Munster hurling championship final round previews
Cork and Tipperary look on course for a Munster final clash
Tipperary’s Brendan Maher and John O’Dwyer celebrate the comprehensive victory over Clare at Cusack Park which seemed to derail the Banner’s campaign. Photograph: James Crombie/Inpho
Clare v Cork, Cusack Park, 2.0
A year must seem like a long time for Clare. In last year’s championship they had two provincial scraps with Cork, as both counties were en route to the All-Ireland semi-finals; this weekend they look down and out despite having a home fixture against their rivals, on which potential progress in the championship depends.

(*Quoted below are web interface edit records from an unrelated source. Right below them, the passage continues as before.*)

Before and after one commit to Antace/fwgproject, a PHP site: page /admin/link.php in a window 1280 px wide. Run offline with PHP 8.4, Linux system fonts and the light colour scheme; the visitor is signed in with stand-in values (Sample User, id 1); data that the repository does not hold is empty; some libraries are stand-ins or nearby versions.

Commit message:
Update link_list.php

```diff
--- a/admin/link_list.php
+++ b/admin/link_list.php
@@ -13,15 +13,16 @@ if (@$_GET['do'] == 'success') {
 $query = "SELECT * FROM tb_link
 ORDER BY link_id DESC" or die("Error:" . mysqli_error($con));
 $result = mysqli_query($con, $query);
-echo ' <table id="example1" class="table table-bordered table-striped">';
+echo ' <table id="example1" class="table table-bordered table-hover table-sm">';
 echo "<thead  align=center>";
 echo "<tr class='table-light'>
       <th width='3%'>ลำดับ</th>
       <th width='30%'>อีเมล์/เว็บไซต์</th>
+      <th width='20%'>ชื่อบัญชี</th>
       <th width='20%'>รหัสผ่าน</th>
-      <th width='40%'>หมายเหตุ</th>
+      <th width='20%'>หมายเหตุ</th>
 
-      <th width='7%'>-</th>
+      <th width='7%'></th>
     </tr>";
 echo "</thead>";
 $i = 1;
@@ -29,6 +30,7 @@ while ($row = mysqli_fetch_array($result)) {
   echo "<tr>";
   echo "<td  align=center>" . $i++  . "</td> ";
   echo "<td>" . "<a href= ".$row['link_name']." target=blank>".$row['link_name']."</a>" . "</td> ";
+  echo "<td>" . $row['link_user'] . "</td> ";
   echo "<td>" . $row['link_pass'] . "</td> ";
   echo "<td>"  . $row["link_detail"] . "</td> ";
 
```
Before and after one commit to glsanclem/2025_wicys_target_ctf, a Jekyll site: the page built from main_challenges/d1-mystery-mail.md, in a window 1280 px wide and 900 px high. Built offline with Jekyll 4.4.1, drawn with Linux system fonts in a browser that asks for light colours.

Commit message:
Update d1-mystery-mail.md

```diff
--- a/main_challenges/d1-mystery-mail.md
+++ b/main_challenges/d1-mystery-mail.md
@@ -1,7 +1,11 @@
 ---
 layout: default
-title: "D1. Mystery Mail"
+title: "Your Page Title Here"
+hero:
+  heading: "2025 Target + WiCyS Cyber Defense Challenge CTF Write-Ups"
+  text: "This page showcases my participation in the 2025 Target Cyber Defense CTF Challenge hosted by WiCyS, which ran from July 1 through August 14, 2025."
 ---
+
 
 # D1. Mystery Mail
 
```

It’s hard to know what precisely went wrong for the team apart from a simple decline in form, especially in attack where last year’s All Stars Peter Duggan and John Colon have struggled to hit the heights with any degree of consistency whereas Tony Kelly has been effectively shut down in the big matches.
Yet it’s only a couple of weeks since the arrival of Tipperary in what was flagged as ‘Fortress Cusack’ (then the only 100 per cent venue in Munster under the current format) promised a summit meeting between two top sides but Tipp drove a tank through Ennis and Clare’s morale seemed to implode.
Getting walloped again by Limerick a week later completed the demolition and now, although there is an outside chance of making the cut in Munster, few rate Clare’s chances of beating the defending Munster champions as anything other than remote.
It’s not an ideal fixture in the sense that the championship record between the counties since the famous 2013 All-Ireland final replay stands at 5-0 to Cork. Last year, buoyed by having dismantled eventual All-Ireland winners Limerick in what was still a fortress, Clare went on to take on Cork in the provincial final and fell apart in the second half.
This year, with no such confidence to draw upon, they await their fate.
Cork have been up and down but even allowing for the courtesy of Waterford’s challenge, they took their scores fluently last week and look bound to have more in the locker than their demoralised opponents.
Last meeting: 20th May, 2018 Munster round one, at Páirc Uí Chaoimh. Cork 2-23, Clare 1-21.
Just the ticket: Sideline: adult – pre-pay €20.00, match day €25.00, juveniles (U16), €5.00; Terrace: pre-pay €15.00, match day €20.00, juveniles (U16), €5.00. Concessions available.
Odds: Clare 10/3, Cork 3/10 and 10/1 the draw.
Verdict: Cork to win
Tipperary v Limerick, Semple Stadium, 2.0 (Live RTÉ)
Despite the potential to be a classic, this fixture may turn out to be undermined by the round-robin system just as to an extent, last year’s Leinster dead rubber between Galway and Dublin proved when the former, like Tipp this weekend, were already assured of a provincial final spot.
Then there is the difference in likely attitudes, influenced by last year. Tipperary endured a miserable 2018 and clearly want to amend that record so they have hit this year’s ground, sprinting. The revival under the once and future management of Liam Sheedy has featured redefined roles for someone like Noel McGrath and above all, hugely improved playing discipline.
For instance John O’Dwyer didn’t shoot the lights out against Clare when bulbs were shattering all over the place but he was controlled in his use of the ball – a simple pass rather than an indulgently speculative thrash – and focused.
Limerick have different memories of last year but have in common a provincial campaign that ended on a down note. Taking the lessons on board, John Kiely’s team simply reset and launched the blistering late summer offensive that bridged probably the most famous roll of honour gap in hurling.
Already beaten this season, Limerick have recaptured excellent form and regardless of how they actually line out, will give 100 per cent so in that sense there’ll be no throwing of the match but equally, there’ll be no panicking if it doesn’t turn out successfully, as their scoring difference means that they would have to lose by 30 while Clare surprise Cork by marginally more if they are to be shifted out of a qualifying spot.
Limerick’s power and purpose over the past two weeks make them formidable even with some player rotation but they are playing a long game whereas Tipp, in their current exuberant mood, are playing every game.
Last meeting: 21st May, 2018, Munster round one, at the LIT Gaelic Grounds, Limerick 1-23, Tipperary 2-14.
Just the ticket: pre-pay – Stand €20, Terrace €15 match day – €25, Terrace €20. Juveniles €5. Concessions available
Odds: Tipperary evens, Limerick 11/10 and 8/1 the draw.
Verdict: Tipperary to win